- **Exercise**:
If a line in the entries contains the word "overflow", list it.

(Web page revision data)
● ● ● ●

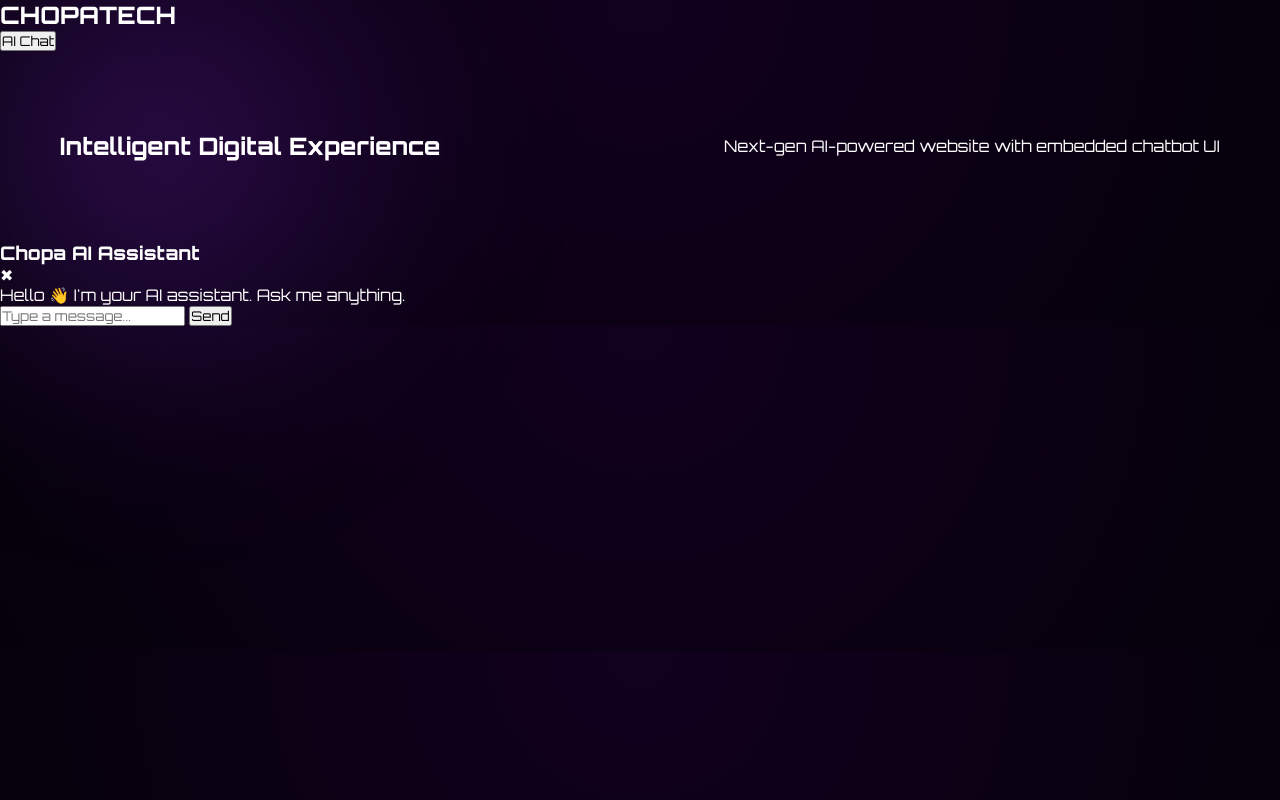
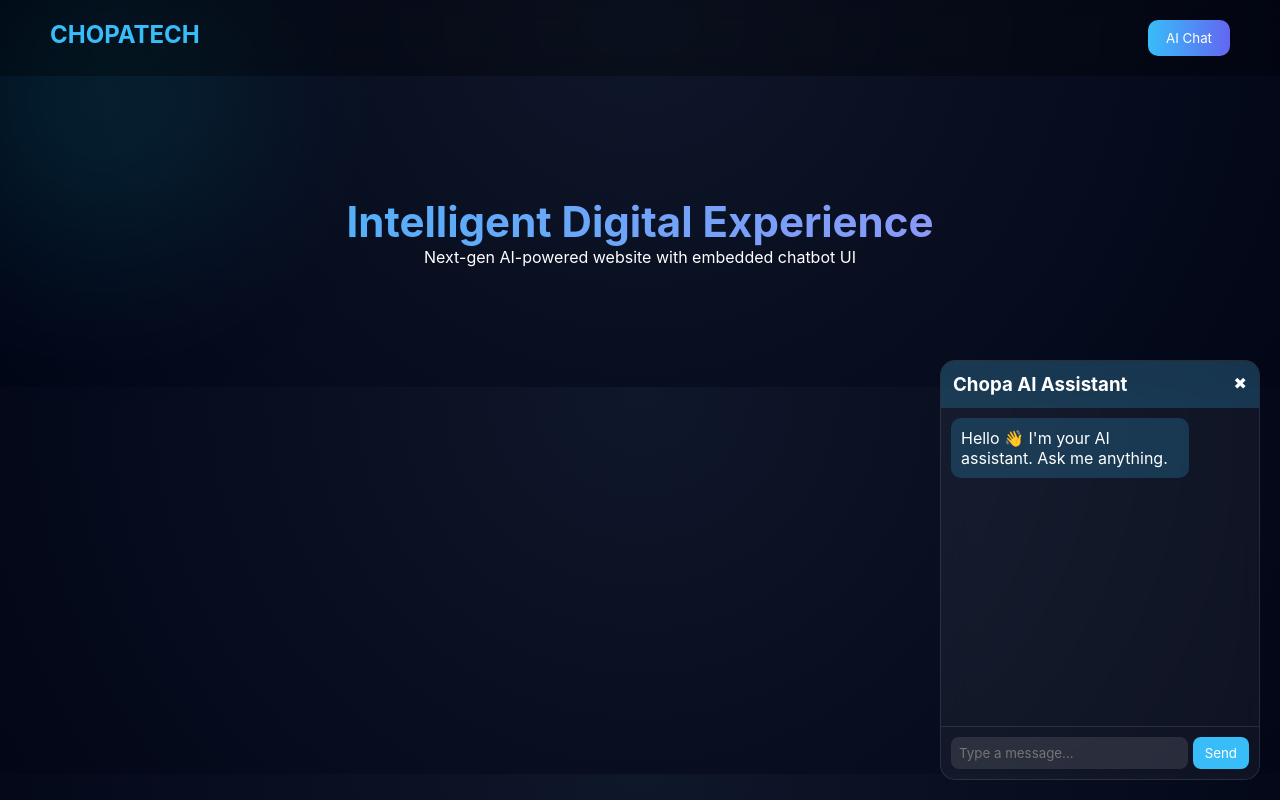
Before and after one commit to chopatech/chopatech-site, a plain HTML site: page index.html in a window 1280 px wide. Both pictures are taken after a click on the button "AI Chat". Drawn offline with Linux system fonts and the light colour scheme.

Commit message:
Update style.css

```diff
--- a/style.css
+++ b/style.css
@@ -1,231 +1,153 @@
-@import url('https://fonts.googleapis.com/css2?family=Orbitron:wght@400;600;800&display=swap');
-
-*{
-margin:0;
-padding:0;
-box-sizing:border-box;
-font-family:'Orbitron', sans-serif;
+/* ===== GLOBAL ===== */
+* {
+  margin: 0;
+  padding: 0;
+  box-sizing: border-box;
+  font-family: "Inter", sans-serif;
 }
 
-body{
-background: radial-gradient(circle at top,#12001f,#05010a);
-color:white;
-overflow-x:hidden;
+body {
+  background: radial-gradient(circle at top, #0f172a, #020617);
+  color: white;
+  overflow-x: hidden;
 }
 
-/* glow animation background */
-body::before{
-content:'';
-position:fixed;
-width:700px;
-height:700px;
-background:radial-gradient(circle,#8a2be255,transparent 60%);
-filter:blur(90px);
-top:-200px;
-left:-200px;
-animation:float 8s infinite ease-in-out;
-z-index:-1;
+/* ===== BACKGROUND ===== */
+.bg-glow {
+  position: fixed;
+  width: 500px;
+  height: 500px;
+  background: radial-gradient(circle, rgba(0,255,255,0.15), transparent 60%);
+  top: -150px;
+  left: -150px;
+  filter: blur(80px);
 }
 
-@keyframes float{
-0%,100%{transform:translateY(0);}
-50%{transform:translateY(40px);}
+/* ===== NAV ===== */
+nav {
+  display: flex;
+  justify-content: space-between;
+  padding: 20px 50px;
+  background: rgba(0,0,0,0.3);
+  backdrop-filter: blur(10px);
+  position: sticky;
+  top: 0;
 }
 
-/* NAVBAR */
-header{
-display:flex;
-justify-content:space-between;
-align-items:center;
-padding:20px 60px;
-backdrop-filter:blur(10px);
-background:rgba(0,0,0,0.4);
-position:sticky;
-top:0;
-z-index:10;
+nav h1 {
+  color: #38bdf8;
 }
 
-.logo{
-font-size:22px;
-color:#b026ff;
-font-weight:800;
+.chat-btn {
+  padding: 10px 18px;
+  border: none;
+  background: linear-gradient(90deg, #38bdf8, #6366f1);
+  color: white;
+  border-radius: 10px;
+  cursor: pointer;
 }
 
-nav a{
-color:#aaa;
-margin:0 15px;
-text-decoration:none;
-transition:0.3s;
+/* ===== HERO ===== */
+.hero {
+  text-align: center;
+  padding: 120px 20px;
 }
 
-nav a:hover{
-color:#b026ff;
+.hero h2 {
+  font-size: 42px;
+  background: linear-gradient(90deg, #38bdf8, #a78bfa);
+  -webkit-background-clip: text;
+  -webkit-text-fill-color: transparent;
 }
 
-.btn{
-background:linear-gradient(90deg,#7f00ff,#e100ff);
-padding:10px 20px;
-border:none;
-color:white;
-border-radius:8px;
-cursor:pointer;
-box-shadow:0 0 20px #7f00ff66;
+/* ===== CHAT CONTAINER ===== */
+.chat-container {
+  position: fixed;
+  right: 20px;
+  bottom: 20px;
+  width: 320px;
+  height: 420px;
+  background: rgba(255,255,255,0.05);
+  border: 1px solid rgba(255,255,255,0.1);
+  backdrop-filter: blur(15px);
+  border-radius: 15px;
+  display: none;
+  flex-direction: column;
+  overflow: hidden;
 }
 
-/* HERO */
-.hero{
-display:flex;
-justify-content:space-between;
-align-items:center;
-padding:80px 60px;
+/* ===== CHAT HEADER ===== */
+.chat-header {
+  display: flex;
+  justify-content: space-between;
+  padding: 12px;
+  background: rgba(56,189,248,0.2);
 }
 
-.hero-text{
-max-width:600px;
+.chat-header span {
+  cursor: pointer;
 }
 
-.hero-text h1{
-font-size:52px;
-line-height:1.2;
+/* ===== CHAT BOX ===== */
+.chat-box {
+  flex: 1;
+  padding: 10px;
+  overflow-y: auto;
+  display: flex;
+  flex-direction: column;
+  gap: 10px;
 }
 
-.hero-text span{
-color:#b026ff;
+.bot-msg, .user-msg {
+  padding: 10px;
+  border-radius: 10px;
+  max-width: 80%;
 }
 
-.hero-text p{
-margin:20px 0;
-color:#bbb;
+.bot-msg {
+  background: rgba(56,189,248,0.2);
+  align-self: flex-start;
 }
 
-.hero-buttons{
-display:flex;
-gap:15px;
+.user-msg {
+  background: rgba(99,102,241,0.3);
+  align-self: flex-end;
 }
 
-.btn-glow{
-padding:12px 20px;
-background:#b026ff;
-border:none;
-color:white;
-border-radius:8px;
-box-shadow:0 0 25px #b026ff;
-cursor:pointer;
-transition:0.3s;
+/* ===== INPUT ===== */
+.chat-input {
+  display: flex;
+  padding: 10px;
+  gap: 5px;
+  border-top: 1px solid rgba(255,255,255,0.1);
 }
 
-.btn-glow:hover{
-transform:scale(1.05);
+.chat-input input {
+  flex: 1;
+  padding: 8px;
+  border-radius: 8px;
+  border: none;
+  outline: none;
+  background: rgba(255,255,255,0.1);
+  color: white;
 }
 
-.btn-outline{
-padding:12px 20px;
-background:transparent;
-border:1px solid #b026ff;
-color:white;
-border-radius:8px;
-cursor:pointer;
+.chat-input button {
+  padding: 8px 12px;
+  border: none;
+  background: #38bdf8;
+  color: white;
+  border-radius: 8px;
+  cursor: pointer;
 }
 
-/* 3D CUBE */
-.hero-3d{
-perspective:1000px;
+/* ===== ANIMATION ===== */
+.chat-container.show {
+  display: flex;
+  animation: pop 0.3s ease;
 }
 
-.cube{
-width:150px;
-height:150px;
-position:relative;
-transform-style:preserve-3d;
-animation:rotate 10s infinite linear;
+@keyframes pop {
+  from { transform: scale(0.8); opacity: 0; }
+  to { transform: scale(1); opacity: 1; }
 }
-
-@keyframes rotate{
-0%{transform:rotateX(0) rotateY(0);}
-100%{transform:rotateX(360deg) rotateY(360deg);}
-}
-
-.face{
-position:absolute;
-width:150px;
-height:150px;
-display:flex;
-justify-content:center;
-align-items:center;
-background:rgba(138,43,226,0.2);
-border:1px solid #b026ff55;
-backdrop-filter:blur(5px);
-font-size:20px;
-}
-
-.front{transform:translateZ(75px);}
-.back{transform:rotateY(180deg) translateZ(75px);}
-.right{transform:rotateY(90deg) translateZ(75px);}
-.left{transform:rotateY(-90deg) translateZ(75px);}
-.top{transform:rotateX(90deg) translateZ(75px);}
-.bottom{transform:rotateX(-90deg) translateZ(75px);}
-
-/* SECTIONS */
-.section{
-padding:80px 60px;
-text-align:center;
-}
-
-.section h2{
-font-size:32px;
-color:#b026ff;
-margin-bottom:40px;
-}
-
-/* CARDS */
-.grid{
-display:grid;
-grid-template-columns:repeat(auto-fit,minmax(250px,1fr));
-gap:20px;
-}
-
-.card{
-background:rgba(255,255,255,0.03);
-padding:25px;
-border-radius:15px;
-border:1px solid #b026ff33;
-transition:0.4s;
-transform-style:preserve-3d;
-}
-
-.card:hover{
-transform:rotateY(10deg) translateY(-10px);
-box-shadow:0 0 30px #b026ff55;
-}
-
-.card h3{
-margin-bottom:10px;
-color:white;
-}
-
-.card p{
-color:#aaa;
-font-size:14px;
-}
-
-/* GLASS SECTION */
-.glass{
-background:rgba(255,255,255,0.03);
-backdrop-filter:blur(10px);
-border-top:1px solid #b026ff33;
-border-bottom:1px solid #b026ff33;
-}
-
-/* CONTACT */
-.contact-box{
-margin-top:20px;
-color:#aaa;
-}
-
-/* FOOTER */
-footer{
-text-align:center;
-padding:30px;
-color:#666;
-border-top:1px solid #222;
-}
```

● ● ● ●

- **Task result**:
-overflow-x:hidden;
+  overflow-x: hidden;
+  overflow: hidden;
+  overflow-y: auto;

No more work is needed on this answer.